[Records from a collection]
************
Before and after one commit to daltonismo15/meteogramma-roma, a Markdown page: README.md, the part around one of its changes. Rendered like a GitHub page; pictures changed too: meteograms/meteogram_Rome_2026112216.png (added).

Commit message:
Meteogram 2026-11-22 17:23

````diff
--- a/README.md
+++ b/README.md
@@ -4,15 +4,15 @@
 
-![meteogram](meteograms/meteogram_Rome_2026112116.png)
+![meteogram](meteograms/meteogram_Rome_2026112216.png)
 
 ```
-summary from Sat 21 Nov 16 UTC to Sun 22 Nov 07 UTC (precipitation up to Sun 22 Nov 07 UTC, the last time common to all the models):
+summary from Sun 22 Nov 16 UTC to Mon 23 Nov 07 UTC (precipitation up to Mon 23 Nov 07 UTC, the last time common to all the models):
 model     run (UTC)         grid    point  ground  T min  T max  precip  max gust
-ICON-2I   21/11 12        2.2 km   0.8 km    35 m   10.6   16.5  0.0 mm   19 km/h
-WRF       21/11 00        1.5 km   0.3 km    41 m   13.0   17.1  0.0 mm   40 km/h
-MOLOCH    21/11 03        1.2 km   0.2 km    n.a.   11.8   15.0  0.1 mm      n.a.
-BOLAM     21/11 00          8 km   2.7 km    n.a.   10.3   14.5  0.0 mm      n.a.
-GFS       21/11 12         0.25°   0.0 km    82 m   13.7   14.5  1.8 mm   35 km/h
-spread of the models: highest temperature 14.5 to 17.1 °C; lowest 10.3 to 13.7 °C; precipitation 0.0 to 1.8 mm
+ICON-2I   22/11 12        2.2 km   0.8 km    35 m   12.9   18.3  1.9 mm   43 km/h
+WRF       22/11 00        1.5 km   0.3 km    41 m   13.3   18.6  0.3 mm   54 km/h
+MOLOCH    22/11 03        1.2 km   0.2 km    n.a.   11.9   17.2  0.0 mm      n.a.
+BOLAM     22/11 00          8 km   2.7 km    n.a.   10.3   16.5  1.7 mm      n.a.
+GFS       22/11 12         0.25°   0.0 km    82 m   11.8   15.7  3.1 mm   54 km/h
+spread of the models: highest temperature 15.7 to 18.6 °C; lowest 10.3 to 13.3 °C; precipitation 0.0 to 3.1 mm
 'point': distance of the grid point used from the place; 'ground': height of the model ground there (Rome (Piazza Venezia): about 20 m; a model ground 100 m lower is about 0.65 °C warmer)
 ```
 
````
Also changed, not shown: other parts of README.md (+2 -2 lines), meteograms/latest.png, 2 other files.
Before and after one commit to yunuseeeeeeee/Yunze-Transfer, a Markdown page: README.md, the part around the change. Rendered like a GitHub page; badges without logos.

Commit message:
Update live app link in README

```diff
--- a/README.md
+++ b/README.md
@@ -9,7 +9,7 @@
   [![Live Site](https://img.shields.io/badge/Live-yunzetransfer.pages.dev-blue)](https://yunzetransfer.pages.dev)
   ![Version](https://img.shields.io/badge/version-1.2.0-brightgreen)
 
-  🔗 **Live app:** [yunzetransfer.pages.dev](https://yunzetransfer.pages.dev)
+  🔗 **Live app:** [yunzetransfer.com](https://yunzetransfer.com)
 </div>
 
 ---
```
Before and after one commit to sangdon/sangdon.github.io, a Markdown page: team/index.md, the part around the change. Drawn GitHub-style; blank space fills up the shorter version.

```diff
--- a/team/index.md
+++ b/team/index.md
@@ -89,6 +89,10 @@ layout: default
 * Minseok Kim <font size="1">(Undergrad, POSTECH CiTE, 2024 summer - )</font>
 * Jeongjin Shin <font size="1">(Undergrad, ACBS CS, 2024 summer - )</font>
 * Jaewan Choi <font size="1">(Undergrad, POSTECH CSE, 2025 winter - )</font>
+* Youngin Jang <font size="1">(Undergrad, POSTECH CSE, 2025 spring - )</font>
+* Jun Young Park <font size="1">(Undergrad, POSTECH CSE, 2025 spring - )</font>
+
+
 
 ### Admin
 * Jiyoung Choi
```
************
Your objective >>
What this exercise asks for is the data above, retyped exactly.

Your solution >>
Before and after one commit to daltonismo15/meteogramma-roma, a Markdown page: README.md, the part around one of its changes. Rendered like a GitHub page; pictures changed too: meteograms/meteogram_Rome_2026112216.png (added).

Commit message:
Meteogram 2026-11-22 17:23

````diff
--- a/README.md
+++ b/README.md
@@ -4,15 +4,15 @@
 
-![meteogram](meteograms/meteogram_Rome_2026112116.png)
+![meteogram](meteograms/meteogram_Rome_2026112216.png)
 
 ```
-summary from Sat 21 Nov 16 UTC to Sun 22 Nov 07 UTC (precipitation up to Sun 22 Nov 07 UTC, the last time common to all the models):
+summary from Sun 22 Nov 16 UTC to Mon 23 Nov 07 UTC (precipitation up to Mon 23 Nov 07 UTC, the last time common to all the models):
 model     run (UTC)         grid    point  ground  T min  T max  precip  max gust
-ICON-2I   21/11 12        2.2 km   0.8 km    35 m   10.6   16.5  0.0 mm   19 km/h
-WRF       21/11 00        1.5 km   0.3 km    41 m   13.0   17.1  0.0 mm   40 km/h
-MOLOCH    21/11 03        1.2 km   0.2 km    n.a.   11.8   15.0  0.1 mm      n.a.
-BOLAM     21/11 00          8 km   2.7 km    n.a.   10.3   14.5  0.0 mm      n.a.
-GFS       21/11 12         0.25°   0.0 km    82 m   13.7   14.5  1.8 mm   35 km/h
-spread of the models: highest temperature 14.5 to 17.1 °C; lowest 10.3 to 13.7 °C; precipitation 0.0 to 1.8 mm
+ICON-2I   22/11 12        2.2 km   0.8 km    35 m   12.9   18.3  1.9 mm   43 km/h
+WRF       22/11 00        1.5 km   0.3 km    41 m   13.3   18.6  0.3 mm   54 km/h
+MOLOCH    22/11 03        1.2 km   0.2 km    n.a.   11.9   17.2  0.0 mm      n.a.
+BOLAM     22/11 00          8 km   2.7 km    n.a.   10.3   16.5  1.7 mm      n.a.
+GFS       22/11 12         0.25°   0.0 km    82 m   11.8   15.7  3.1 mm   54 km/h
+spread of the models: highest temperature 15.7 to 18.6 °C; lowest 10.3 to 13.3 °C; precipitation 0.0 to 3.1 mm
 'point': distance of the grid point used from the place; 'ground': height of the model ground there (Rome (Piazza Venezia): about 20 m; a model ground 100 m lower is about 0.65 °C warmer)
 ```
 
````
Also changed, not shown: other parts of README.md (+2 -2 lines), meteograms/latest.png, 2 other files.
Before and after one commit to yunuseeeeeeee/Yunze-Transfer, a Markdown page: README.md, the part around the change. Rendered like a GitHub page; badges without logos.

Commit message:
Update live app link in README

```diff
--- a/README.md
+++ b/README.md
@@ -9,7 +9,7 @@
   [![Live Site](https://img.shields.io/badge/Live-yunzetransfer.pages.dev-blue)](https://yunzetransfer.pages.dev)
   ![Version](https://img.shields.io/badge/version-1.2.0-brightgreen)
 
-  🔗 **Live app:** [yunzetransfer.pages.dev](https://yunzetransfer.pages.dev)
+  🔗 **Live app:** [yunzetransfer.com](https://yunzetransfer.com)
 </div>
 
 ---
```
Before and after one commit to sangdon/sangdon.github.io, a Markdown page: team/index.md, the part around the change. Drawn GitHub-style; blank space fills up the shorter version.

```diff
--- a/team/index.md
+++ b/team/index.md
@@ -89,6 +89,10 @@ layout: default
 * Minseok Kim <font size="1">(Undergrad, POSTECH CiTE, 2024 summer - )</font>
 * Jeongjin Shin <font size="1">(Undergrad, ACBS CS, 2024 summer - )</font>
 * Jaewan Choi <font size="1">(Undergrad, POSTECH CSE, 2025 winter - )</font>
+* Youngin Jang <font size="1">(Undergrad, POSTECH CSE, 2025 spring - )</font>
+* Jun Young Park <font size="1">(Undergrad, POSTECH CSE, 2025 spring - )</font>
+
+
 
 ### Admin
 * Jiyoung Choi
```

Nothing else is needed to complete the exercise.